An Editorial Exception?
This article is from the archive of The New York Sun before the launch of its new website in 2022. The Sun has neither altered nor updated such articles but will seek to correct any errors, mis-categorizations or other problems introduced during transfer.
Well, that didn’t take long. It was only in January that the Supreme Court, in one of the greatest First Amendment cases in American history, declared that the employment discrimination laws couldn’t be brought against a church over the firing of a minister, even in the face of allegations that it fired the minister for threating to file an employment discrimination claim. “The interest of society in the enforcement of employment discrimination statutes is undoubtedly important,” wrote the Chief Justice of America, John Roberts, for a unanimous court. “But so too is the interest of religious groups in choosing who will preach their beliefs, teach their faith, and carry out their mission. When a minister who has been fired sues her church alleging that her termination was discriminatory, the First Amendment has struck the balance for us. The church must be free to choose those who will guide it on its way.”

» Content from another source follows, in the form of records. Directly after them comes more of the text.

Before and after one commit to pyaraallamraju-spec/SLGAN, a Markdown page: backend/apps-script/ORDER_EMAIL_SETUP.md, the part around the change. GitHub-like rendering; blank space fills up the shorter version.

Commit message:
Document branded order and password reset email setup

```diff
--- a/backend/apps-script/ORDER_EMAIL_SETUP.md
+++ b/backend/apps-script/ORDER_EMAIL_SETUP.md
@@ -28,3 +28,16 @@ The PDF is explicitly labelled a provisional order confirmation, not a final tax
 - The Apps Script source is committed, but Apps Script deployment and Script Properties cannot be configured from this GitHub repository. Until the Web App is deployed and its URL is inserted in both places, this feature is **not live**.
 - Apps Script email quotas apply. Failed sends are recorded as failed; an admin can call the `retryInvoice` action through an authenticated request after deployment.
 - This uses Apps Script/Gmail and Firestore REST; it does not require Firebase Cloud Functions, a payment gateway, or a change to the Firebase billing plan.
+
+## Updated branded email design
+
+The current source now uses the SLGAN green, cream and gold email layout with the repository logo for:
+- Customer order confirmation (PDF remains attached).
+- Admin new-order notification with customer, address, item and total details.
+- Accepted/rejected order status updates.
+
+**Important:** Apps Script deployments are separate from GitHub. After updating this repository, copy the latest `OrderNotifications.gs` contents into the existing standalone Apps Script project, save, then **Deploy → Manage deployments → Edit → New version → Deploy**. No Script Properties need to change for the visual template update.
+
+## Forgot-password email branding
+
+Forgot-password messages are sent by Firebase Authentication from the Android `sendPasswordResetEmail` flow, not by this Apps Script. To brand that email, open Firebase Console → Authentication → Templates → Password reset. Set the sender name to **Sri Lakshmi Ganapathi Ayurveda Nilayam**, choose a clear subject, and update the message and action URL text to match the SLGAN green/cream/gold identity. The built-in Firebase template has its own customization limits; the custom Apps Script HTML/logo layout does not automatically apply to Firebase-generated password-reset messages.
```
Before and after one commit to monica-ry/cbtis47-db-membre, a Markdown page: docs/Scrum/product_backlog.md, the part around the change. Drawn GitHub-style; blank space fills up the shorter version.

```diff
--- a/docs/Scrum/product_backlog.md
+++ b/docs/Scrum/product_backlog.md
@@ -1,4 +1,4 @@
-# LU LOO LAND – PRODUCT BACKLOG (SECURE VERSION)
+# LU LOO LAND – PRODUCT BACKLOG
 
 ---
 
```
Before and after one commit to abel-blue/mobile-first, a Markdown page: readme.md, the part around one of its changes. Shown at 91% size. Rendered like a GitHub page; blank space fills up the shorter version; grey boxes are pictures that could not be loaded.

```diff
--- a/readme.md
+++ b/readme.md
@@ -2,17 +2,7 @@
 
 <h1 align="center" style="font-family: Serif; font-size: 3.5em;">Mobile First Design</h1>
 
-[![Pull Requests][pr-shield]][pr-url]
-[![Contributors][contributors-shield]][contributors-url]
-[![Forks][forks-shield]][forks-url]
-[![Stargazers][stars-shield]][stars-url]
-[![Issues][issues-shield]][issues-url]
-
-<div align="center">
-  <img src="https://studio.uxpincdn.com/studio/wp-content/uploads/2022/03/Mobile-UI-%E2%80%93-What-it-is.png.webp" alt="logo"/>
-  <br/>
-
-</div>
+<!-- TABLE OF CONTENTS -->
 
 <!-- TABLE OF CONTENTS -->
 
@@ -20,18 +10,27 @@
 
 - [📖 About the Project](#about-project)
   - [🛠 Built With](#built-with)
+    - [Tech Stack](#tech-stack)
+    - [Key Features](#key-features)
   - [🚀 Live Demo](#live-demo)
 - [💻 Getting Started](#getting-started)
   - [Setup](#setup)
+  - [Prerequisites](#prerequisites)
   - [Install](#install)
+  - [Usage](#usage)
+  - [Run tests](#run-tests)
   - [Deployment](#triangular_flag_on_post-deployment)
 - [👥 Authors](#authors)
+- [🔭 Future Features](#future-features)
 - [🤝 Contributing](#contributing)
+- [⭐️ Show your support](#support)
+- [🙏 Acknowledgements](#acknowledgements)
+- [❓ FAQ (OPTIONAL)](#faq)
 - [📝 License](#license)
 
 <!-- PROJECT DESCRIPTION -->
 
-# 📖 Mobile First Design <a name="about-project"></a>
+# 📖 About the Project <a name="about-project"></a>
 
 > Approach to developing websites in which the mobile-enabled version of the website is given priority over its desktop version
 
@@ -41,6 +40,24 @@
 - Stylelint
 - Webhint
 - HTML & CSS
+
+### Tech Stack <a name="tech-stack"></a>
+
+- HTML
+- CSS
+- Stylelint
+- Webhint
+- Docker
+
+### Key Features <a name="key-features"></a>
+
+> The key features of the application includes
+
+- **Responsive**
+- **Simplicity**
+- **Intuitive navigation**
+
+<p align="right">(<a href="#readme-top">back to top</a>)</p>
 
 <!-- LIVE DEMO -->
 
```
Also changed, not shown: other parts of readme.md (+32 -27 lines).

Well, if churches must be free to choose those who will guide them, what about newspapers? They are covered, after all, by the same First Amendment that prohibits the Congress from interfering with religion. This is the question that hangs over the case that is being levied against the New York Post by an editor it fired in the dispute over the infamous editorial cartoon that was published in 2009 and that, as Reuters put it the other day, “appeared to liken President Barack Obama to a chimpanzee.” Our instinct is that the editor who objected so vociferously, Sandra Guzman, had the better part of judgment in respect of whether the cartoon was offensive. Rupert Murdoch himself eventually issued an apology. It’s another question, however, whether the newspaper broke the employment discrimination laws when it fired Ms. Guzman, who says that her firing was in retaliation for her complaints.
The case is in the news because the other day a magistrate judge in federal court in New York ordered the editor of the Post, Col Allan, to answer questions that, according to the Reuters dispatch, the Post asserts would let Ms. Guzman “breach ‘the heart of the editorial process.’” The Post is appealing the order to a full federal district judge. How far it will press the issue, we don’t know. But we wish the Post luck. When the Supreme Court handed down its ruling in the Hosanna-Tabor case, the phrase it used to describe the rights of the church was a “ministerial exception,” as in there’s a “ministerial exception” to the employment discrimination laws. Our question is why the exception should be limited to ministers. The First Amendment that protects the churches is the same one that protects the newspapers, who need to be unfettered in choosing who — to paraphrase the Supreme Court — will preach their beliefs, teach their faith, make up their front pages, and decide whether their cartoons are offensive. Why should newspapers play second fiddle under the First Amendment?